We have allowed it to continue, and now these "theories" are ones which people who are considered to be "reasonable," squarely within our political mainstream, can openly espouse -- just as Mukasey repeatedly pointed out yesterday. We live in a system of government where the President seized the power to act without restraints and we allowed that to happen, and so Bush's signing statement and Mukasey's defiant posture are all now normal.
* * * * * This is why Congress, when they learn of Bush lawbreaking, ends up doing nothing other than voting after the fact to legalize it. They learn Bush has been illegally spying on Americans with no warrants and they enact The Protect America Act to legalize it. They learn Bush has been systematically torturing detainees and imprisoning people with no process and they enact the Military Commissions Act to legalize it.
They learn that telecoms have deliberately broken the law for years -- laws which the Congress passed specifically to make it illegal for telecoms to cooperate with warrantless government spying on Americans -- and they are about to provide full retroactive immunity for the lawbreakers. When they do pretend to investigate, they meekly allow the administration literally to ignore their Subpoeans. Congress does that because we live in a system of lawlessness -- we have decided that the President has the power to break the law without consequences -- and because legalizing the President's lawbreaking is the only way they can be relevant.
I recall watching a Senate Foreign Relations Committee hearing back in 2002 -- by which time it was evident that the administration was intent on invading Iraq. Joe Biden, the Committee's Chairman, was practically begging the administration to allow Congress to vote to authorize the invasion. Biden knew that Bush would invade Iraq regardless of whether there was Congressional authority, and so he pleaded with the administration to recognize that there was no need to proceed without a vote since, Biden promised, Congress would vote for the war.
Biden begged the administration to realize that it would be a Better War if Congress was permitted ceremoniously to endorse it. That's the only reason the administration sought a vote -- because Congress promised ahead of time that they would give the administration everything it wanted. That has become Congress' only role, its only power: to endorse what the President decrees. Like the sad, impotent Roman Senate which existed only to lend its imprimatur to the Emperor's conduct, the Congress' only choices are -- as it did yesterday -- to plead for "re-consideration," and then, when it's not forthcoming, either do nothing or endorse the President's behavior.
The Bush administration will be gone in 11 months, but -- in the absence of some meaningful accountability -- all of this will remain. It remains to be seen whether, if there is a Democrat in the White House, any of these trends will be reversed (their two leading candidates are expressing opposition to most of these theories). Even if they are, eight years is a long time, and if we simply allow Bush to serve out the remainder of his term and have these theories remain undisturbed and unchallenged, and have all of these crimes go uninvestigated and unpunished, that will have an even more profound impact on changing our national character, in further transforming the type of country we are.

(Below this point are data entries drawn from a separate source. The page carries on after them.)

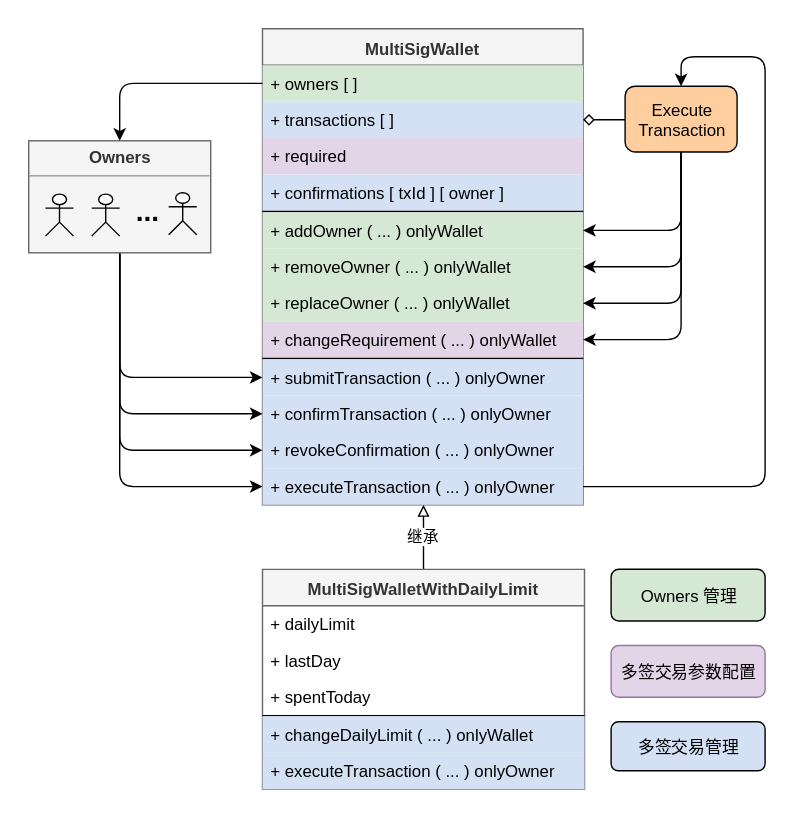
This is res/multi-sig-wallet.svg from SegueII/wbtc-share, a draw.io export, as it was before one commit. Source tidied: cells renumbered, new cells last; positions are measured from the earlier drawing's top-left corner, leaving out a move shared by most shapes.
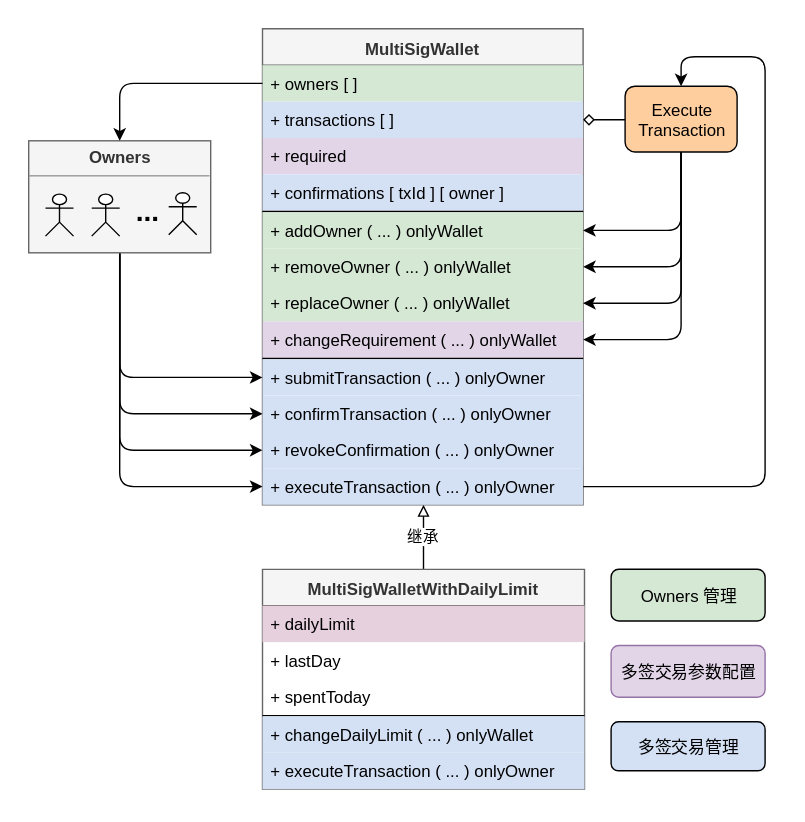
The same diagram one commit later.

What changed in the source:
```diff
@@ -8,7 +8,7 @@
     <mxCell id="3" value="MultiSigWalletWithDailyLimit" style="swimlane;fontStyle=1;align=center;verticalAlign=top;horizontal=1;startSize=26;fillColor=#f5f5f5;strokeColor=#666666;fontColor=#333333;" parent="1" vertex="1">
       <mxGeometry x="167" y="386.1" width="230" height="157" as="geometry" />
     </mxCell>
-    <mxCell id="4" value="+ dailyLimit" style="text;strokeColor=none;fillColor=none;align=left;verticalAlign=top;spacingLeft=4;spacingRight=4;overflow=hidden;" parent="3" vertex="1">
+    <mxCell id="4" value="+ dailyLimit" style="text;strokeColor=none;fillColor=#E6D0DE;align=left;verticalAlign=top;spacingLeft=4;spacingRight=4;overflow=hidden;" parent="3" vertex="1">
       <mxGeometry y="26" width="230" height="26" as="geometry" />
     </mxCell>
     <mxCell id="5" value="+ lastDay" style="text;strokeColor=none;fillColor=none;align=left;verticalAlign=top;spacingLeft=4;spacingRight=4;overflow=hidden;" parent="3" vertex="1">
```
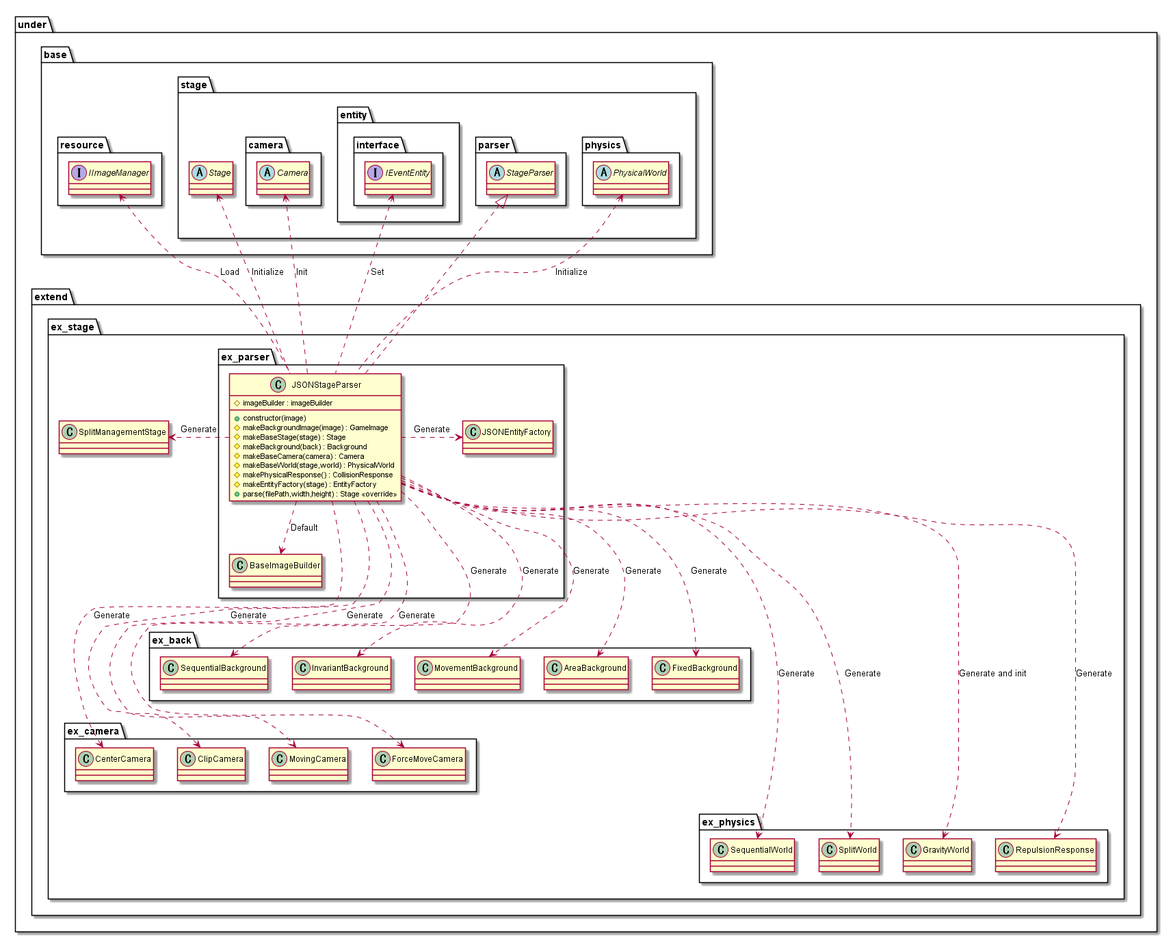
Expine/Under keeps this PlantUML diagram as out/uml/parser/JSON/ParserJSON.png. Above is the earlier version.
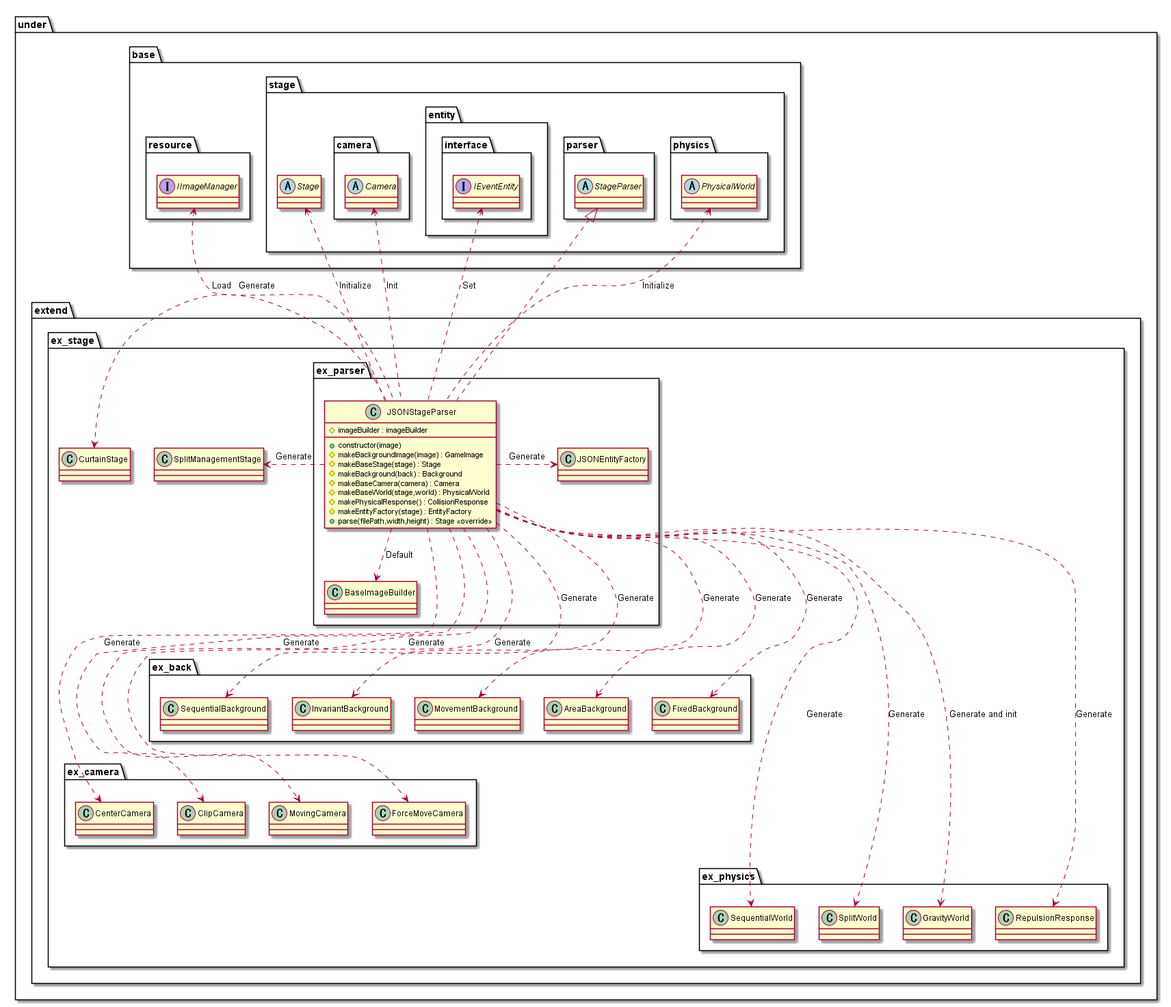
Above is the later version.

Diff of the diagram source:
```diff
@@ -47,6 +47,7 @@
     package extend {
         package ex_stage {
             class SplitManagementStage
+            class CurtainStage
             package ex_parser {
                 class BaseImageBuilder
                 class JSONEntityFactory
@@ -76,6 +77,7 @@
 }
 
 JSONStageParser .> SplitManagementStage : Generate
+JSONStageParser .> CurtainStage : Generate
 JSONStageParser .> JSONEntityFactory : Generate
 
 JSONStageParser ...> SequentialBackground : Generate
```
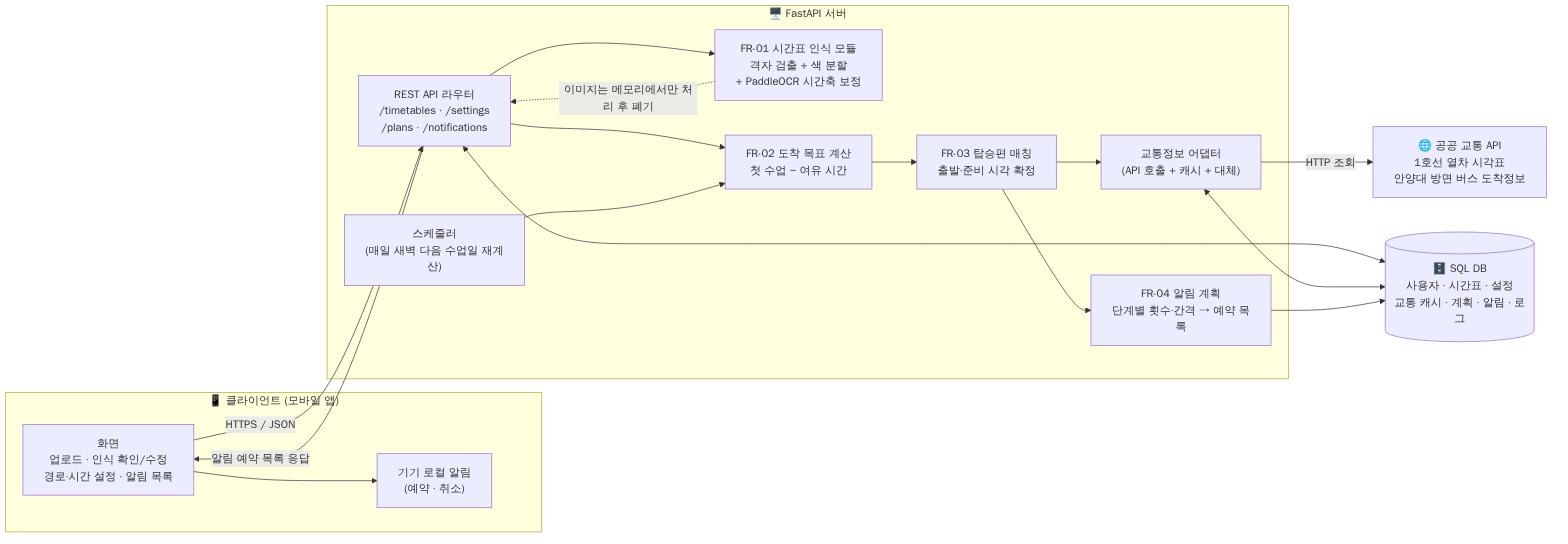
Before: docs/design/diagrams/1_system_architecture.png, a diagram exported from Mermaid (yewon51019/timetable_textps). Its source is kept beside it as docs/design/diagrams/1_system_architecture.mmd.
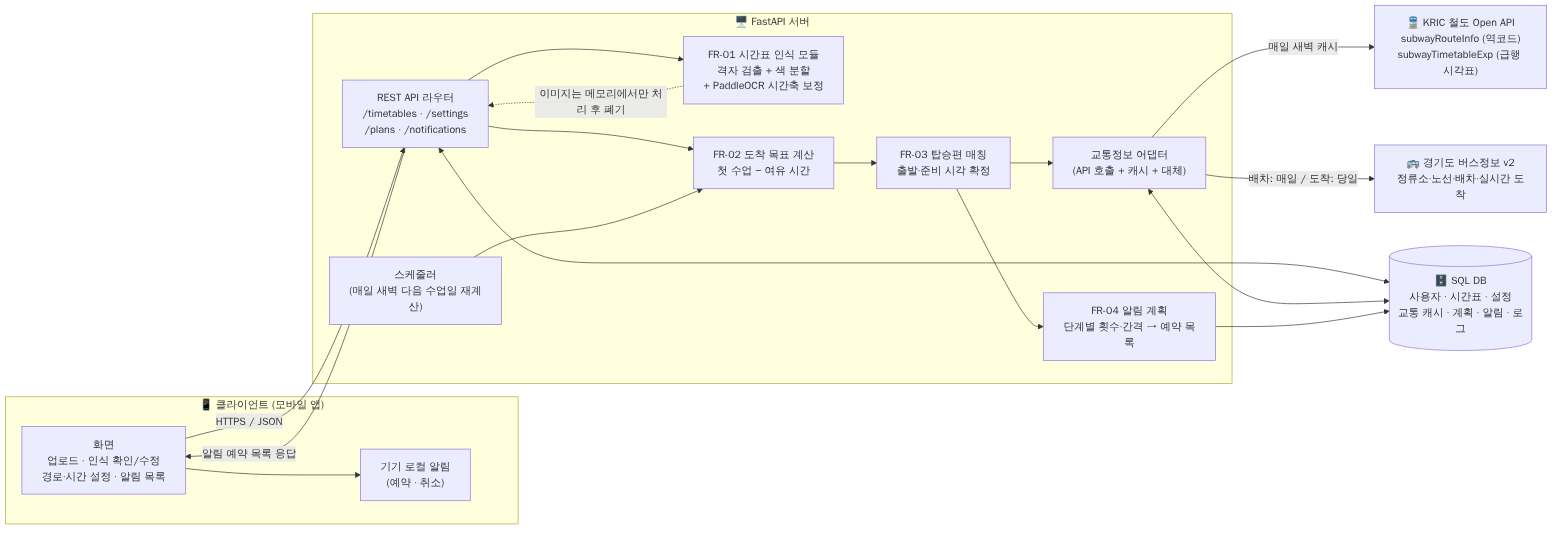
After the commit.

Diff of the diagram source:
```diff
@@ -15,14 +15,16 @@
   end
 
   DB[("🗄️ SQL DB<br/>사용자 · 시간표 · 설정<br/>교통 캐시 · 계획 · 알림 · 로그")]
-  EXT["🌐 공공 교통 API<br/>1호선 열차 시각표<br/>안양대 방면 버스 도착정보"]
+  KRIC["🚆 KRIC 철도 Open API<br/>subwayRouteInfo (역코드)<br/>subwayTimetableExp (급행 시각표)"]
+  GG["🚌 경기도 버스정보 v2<br/>정류소·노선·배차·실시간 도착"]
 
   UI -- "HTTPS / JSON" --> API
   API --> OCR
   API --> CALC
   CALC --> MATCH
   MATCH --> ADP
-  ADP -- "HTTP 조회" --> EXT
+  ADP -- "매일 새벽 캐시" --> KRIC
+  ADP -- "배차: 매일 / 도착: 당일" --> GG
   MATCH --> NOTI
   SCHED --> CALC
   OCR -. "이미지는 메모리에서만 처리 후 폐기" .-> API
```
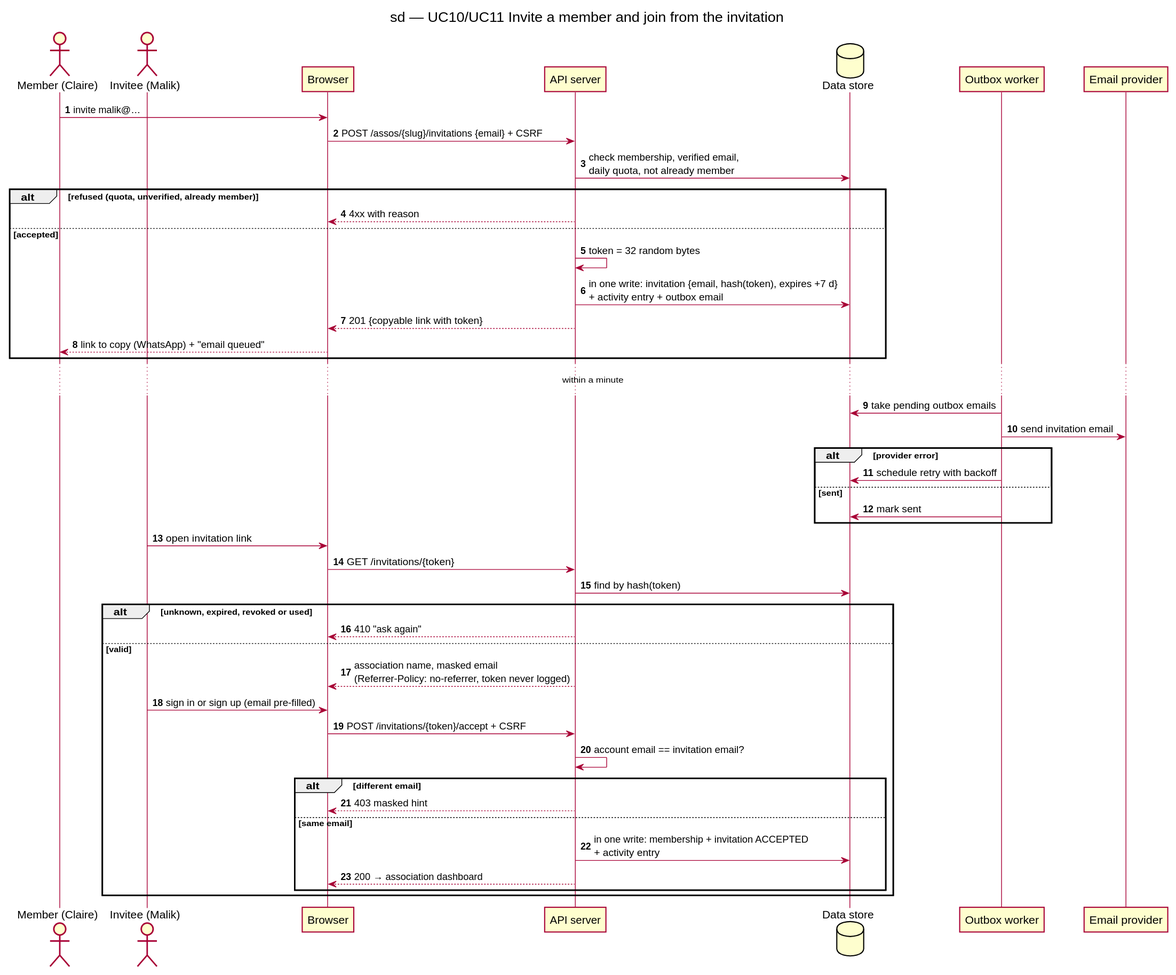
Above: docs/architecture/diagrams/v1-events/02b-sequence-invite-and-join.svg in benoit-bremaud/HappiHub (PlantUML), before the change.
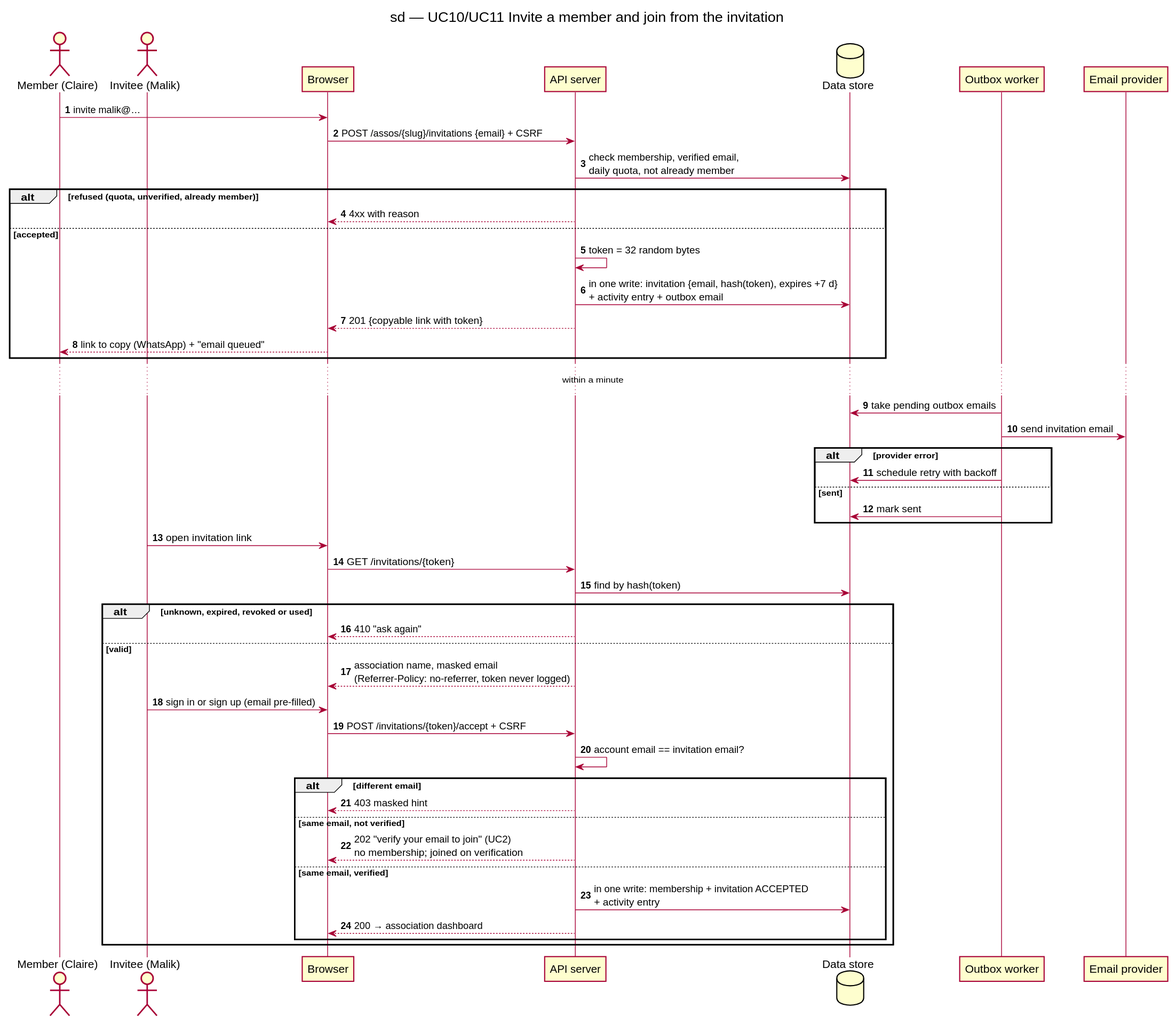
After the change.

Commit message:
docs(uml): require a verified email to join and widen moderator conflicts

Change to the diagram source:
```diff
@@ -41,7 +41,9 @@
   A -> A : account email == invitation email?
   alt different email
     A --> B : 403 masked hint
-  else same email
+  else same email, not verified
+    A --> B : 202 "verify your email to join" (UC2)\nno membership; joined on verification
+  else same email, verified
     A -> D : in one write: membership + invitation ACCEPTED\n+ activity entry
     A --> B : 200 → association dashboard
   end
```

Glenn Greenwald was previously a constitutional law and civil rights litigator in New York. He is the author of the New York Times Bestselling book "How Would a Patriot Act?," a critique of the Bush administration's use of executive power, released in May 2006. His second book, "A Tragic Legacy", examines the Bush legacy.